REQUIRED WORK: Before copying the entries, remove the pictures; everything else stays exactly as it is.

DATA SUPPLIED:
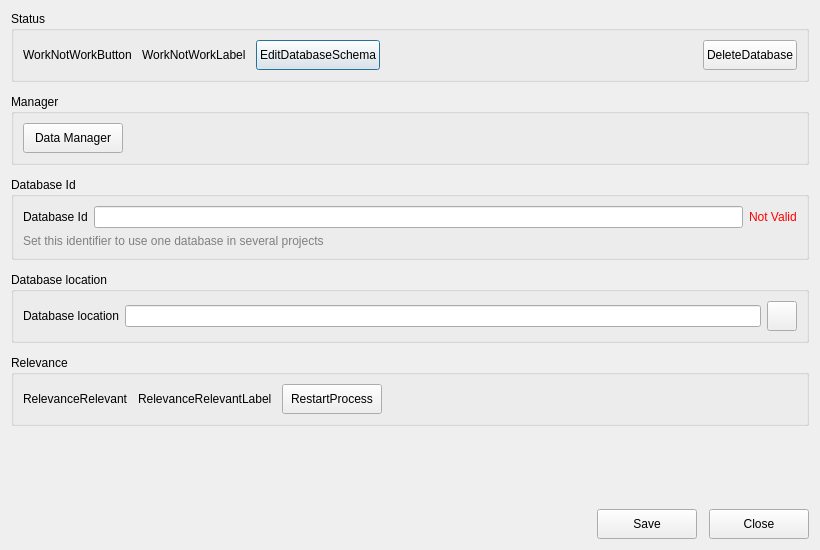
Old version of the form Studio/databasestatedialog.ui in the repository bablosoft/BAS.
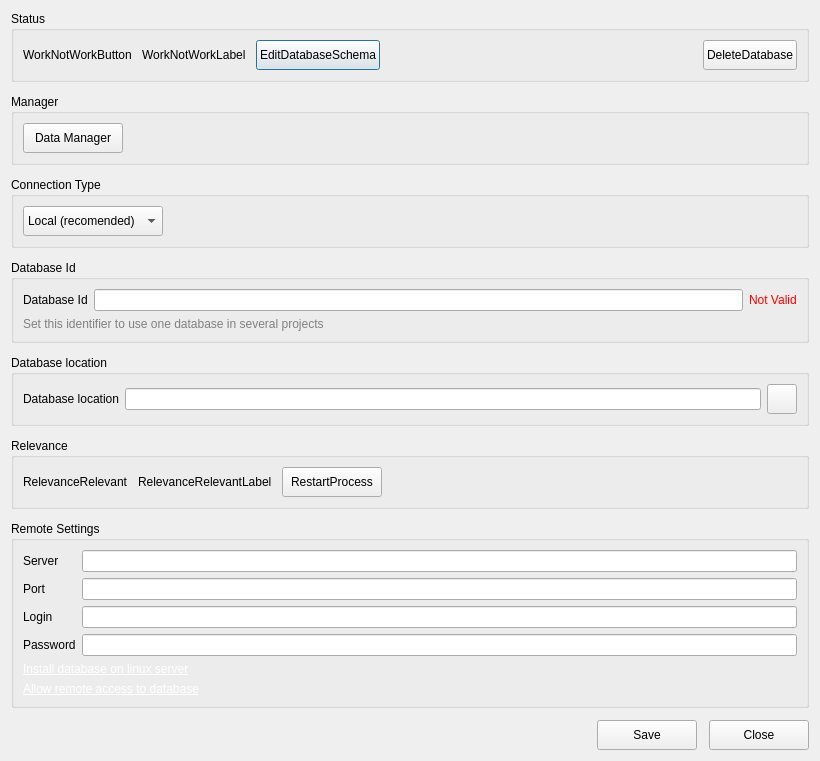
New version of the form. Icons and pictures are not drawn.

```diff
--- a/Studio/databasestatedialog.ui
+++ b/Studio/databasestatedialog.ui
@@ -7,13 +7,13 @@
     <x>0</x>
     <y>0</y>
     <width>820</width>
-    <height>550</height>
+    <height>708</height>
    </rect>
   </property>
   <property name="windowTitle">
    <string>Database State</string>
   </property>
-  <layout class="QVBoxLayout" name="verticalLayout" stretch="0,0,0,0,0,0,0">
+  <layout class="QVBoxLayout" name="verticalLayout" stretch="0,0,0,0,0,0,0,0,0">
    <property name="spacing">
     <number>12</number>
    </property>
@@ -149,6 +149,54 @@
      </layout>
     </widget>
    </item>
+   <item>
+    <widget class="QGroupBox" name="groupBox_6">
+     <property name="title">
+      <string>Connection Type</string>
+     </property>
+     <layout class="QHBoxLayout" name="horizontalLayout_7">
+      <item>
+       <widget class="QComboBox" name="ConnectionType">
+        <property name="minimumSize">
+         <size>
+          <width>0</width>
+          <height>30</height>
+         </size>
+        </property>
+        <property name="maximumSize">
+         <size>
+          <width>16777215</width>
+          <height>30</height>
+         </size>
+        </property>
+        <item>
+         <property name="text">
+          <string>Local (recomended)</string>
+         </property>
+        </item>
+        <item>
+         <property name="text">
+          <string>Remote</string>
+         </property>
+        </item>
+       </widget>
+      </item>
+      <item>
+       <spacer name="horizontalSpacer_5">
+        <property name="orientation">
+         <enum>Qt::Horizontal</enum>
+        </property>
+        <property name="sizeHint" stdset="0">
+         <size>
+          <width>40</width>
+          <height>20</height>
+         </size>
+        </property>
+       </spacer>
+      </item>
+     </layout>
+    </widget>
+   </item>
    <item>
     <widget class="QGroupBox" name="groupBox_4">
      <property name="title">
@@ -289,6 +337,79 @@
      </layout>
     </widget>
    </item>
+   <item>
+    <widget class="QGroupBox" name="groupBox_7">
+     <property name="title">
+      <string>Remote Settings</string>
+     </property>
+     <layout class="QVBoxLayout" name="verticalLayout_5">
+      <item>
+       <layout class="QFormLayout" name="formLayout">
+        <item row="0" column="0">
+         <widget class="QLabel" name="label_4">
+          <property name="text">
+           <string>Server</string>
+          </property>
+         </widget>
+        </item>
+        <item row="0" column="1">
+         <widget class="QLineEdit" name="ConnectionServer"/>
+        </item>
+        <item row="1" column="0">
+         <widget class="QLabel" name="label_5">
+          <property name="text">
+           <string>Port</string>
+          </property>
+         </widget>
+        </item>
+        <item row="1" column="1">
+         <widget class="QLineEdit" name="ConnectionPort"/>
+        </item>
+        <item row="2" column="0">
+         <widget class="QLabel" name="label_6">
+          <property name="text">
+           <string>Login</string>
+          </property>
+         </widget>
+        </item>
+        <item row="2" column="1">
+         <widget class="QLineEdit" name="ConnectionLogin"/>
+        </item>
+        <item row="3" column="0">
+         <widget class="QLabel" name="label_7">
+          <property name="text">
+           <string>Password</string>
+          </property>
+         </widget>
+        </item>
+        <item row="3" column="1">
+         <widget class="QLineEdit" name="ConnectionPassword"/>
+        </item>
+       </layout>
+      </item>
+      <item>
+       <widget class="QLabel" name="label_8">
+        <property name="text">
+         <string>&lt;html&gt;&lt;head/&gt;&lt;body&gt;&lt;p&gt;&lt;a href=&quot;https://docs.mongodb.com/manual/tutorial/install-mongodb-on-ubuntu/&quot;&gt;&lt;span style=&quot; text-decoration: underline; color:#ffffff;&quot;&gt;Install database on linux server&lt;/span&gt;&lt;/a&gt;&lt;/p&gt;&lt;/body&gt;&lt;/html&gt;</string>
+        </property>
+        <property name="openExternalLinks">
+         <bool>true</bool>
+        </property>
+       </widget>
+      </item>
+      <item>
+       <widget class="QLabel" name="label_9">
+        <property name="text">
+         <string>&lt;html&gt;&lt;head/&gt;&lt;body&gt;&lt;p&gt;&lt;a href=&quot;https://www.mkyong.com/mongodb/mongodb-allow-remote-access/&quot;&gt;&lt;span style=&quot; text-decoration: underline; color:#ffffff;&quot;&gt;Allow remote access to database&lt;/span&gt;&lt;/a&gt;&lt;/p&gt;&lt;/body&gt;&lt;/html&gt;</string>
+        </property>
+        <property name="openExternalLinks">
+         <bool>true</bool>
+        </property>
+       </widget>
+      </item>
+     </layout>
+    </widget>
+   </item>
    <item>
     <spacer name="verticalSpacer">
      <property name="orientation">
```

PROBLEM SOLUTION:
Old version of the form Studio/databasestatedialog.ui in the repository bablosoft/BAS.
New version of the form. Icons and pictures are not drawn.

```diff
--- a/Studio/databasestatedialog.ui
+++ b/Studio/databasestatedialog.ui
@@ -7,13 +7,13 @@
     <x>0</x>
     <y>0</y>
     <width>820</width>
-    <height>550</height>
+    <height>708</height>
    </rect>
   </property>
   <property name="windowTitle">
    <string>Database State</string>
   </property>
-  <layout class="QVBoxLayout" name="verticalLayout" stretch="0,0,0,0,0,0,0">
+  <layout class="QVBoxLayout" name="verticalLayout" stretch="0,0,0,0,0,0,0,0,0">
    <property name="spacing">
     <number>12</number>
    </property>
@@ -149,6 +149,54 @@
      </layout>
     </widget>
    </item>
+   <item>
+    <widget class="QGroupBox" name="groupBox_6">
+     <property name="title">
+      <string>Connection Type</string>
+     </property>
+     <layout class="QHBoxLayout" name="horizontalLayout_7">
+      <item>
+       <widget class="QComboBox" name="ConnectionType">
+        <property name="minimumSize">
+         <size>
+          <width>0</width>
+          <height>30</height>
+         </size>
+        </property>
+        <property name="maximumSize">
+         <size>
+          <width>16777215</width>
+          <height>30</height>
+         </size>
+        </property>
+        <item>
+         <property name="text">
+          <string>Local (recomended)</string>
+         </property>
+        </item>
+        <item>
+         <property name="text">
+          <string>Remote</string>
+         </property>
+        </item>
+       </widget>
+      </item>
+      <item>
+       <spacer name="horizontalSpacer_5">
+        <property name="orientation">
+         <enum>Qt::Horizontal</enum>
+        </property>
+        <property name="sizeHint" stdset="0">
+         <size>
+          <width>40</width>
+          <height>20</height>
+         </size>
+        </property>
+       </spacer>
+      </item>
+     </layout>
+    </widget>
+   </item>
    <item>
     <widget class="QGroupBox" name="groupBox_4">
      <property name="title">
@@ -289,6 +337,79 @@
      </layout>
     </widget>
    </item>
+   <item>
+    <widget class="QGroupBox" name="groupBox_7">
+     <property name="title">
+      <string>Remote Settings</string>
+     </property>
+     <layout class="QVBoxLayout" name="verticalLayout_5">
+      <item>
+       <layout class="QFormLayout" name="formLayout">
+        <item row="0" column="0">
+         <widget class="QLabel" name="label_4">
+          <property name="text">
+           <string>Server</string>
+          </property>
+         </widget>
+        </item>
+        <item row="0" column="1">
+         <widget class="QLineEdit" name="ConnectionServer"/>
+        </item>
+        <item row="1" column="0">
+         <widget class="QLabel" name="label_5">
+          <property name="text">
+           <string>Port</string>
+          </property>
+         </widget>
+        </item>
+        <item row="1" column="1">
+         <widget class="QLineEdit" name="ConnectionPort"/>
+        </item>
+        <item row="2" column="0">
+         <widget class="QLabel" name="label_6">
+          <property name="text">
+           <string>Login</string>
+          </property>
+         </widget>
+        </item>
+        <item row="2" column="1">
+         <widget class="QLineEdit" name="ConnectionLogin"/>
+        </item>
+        <item row="3" column="0">
+         <widget class="QLabel" name="label_7">
+          <property name="text">
+           <string>Password</string>
+          </property>
+         </widget>
+        </item>
+        <item row="3" column="1">
+         <widget class="QLineEdit" name="ConnectionPassword"/>
+        </item>
+       </layout>
+      </item>
+      <item>
+       <widget class="QLabel" name="label_8">
+        <property name="text">
+         <string>&lt;html&gt;&lt;head/&gt;&lt;body&gt;&lt;p&gt;&lt;a href=&quot;https://docs.mongodb.com/manual/tutorial/install-mongodb-on-ubuntu/&quot;&gt;&lt;span style=&quot; text-decoration: underline; color:#ffffff;&quot;&gt;Install database on linux server&lt;/span&gt;&lt;/a&gt;&lt;/p&gt;&lt;/body&gt;&lt;/html&gt;</string>
+        </property>
+        <property name="openExternalLinks">
+         <bool>true</bool>
+        </property>
+       </widget>
+      </item>
+      <item>
+       <widget class="QLabel" name="label_9">
+        <property name="text">
+         <string>&lt;html&gt;&lt;head/&gt;&lt;body&gt;&lt;p&gt;&lt;a href=&quot;https://www.mkyong.com/mongodb/mongodb-allow-remote-access/&quot;&gt;&lt;span style=&quot; text-decoration: underline; color:#ffffff;&quot;&gt;Allow remote access to database&lt;/span&gt;&lt;/a&gt;&lt;/p&gt;&lt;/body&gt;&lt;/html&gt;</string>
+        </property>
+        <property name="openExternalLinks">
+         <bool>true</bool>
+        </property>
+       </widget>
+      </item>
+     </layout>
+    </widget>
+   </item>
    <item>
     <spacer name="verticalSpacer">
      <property name="orientation">
```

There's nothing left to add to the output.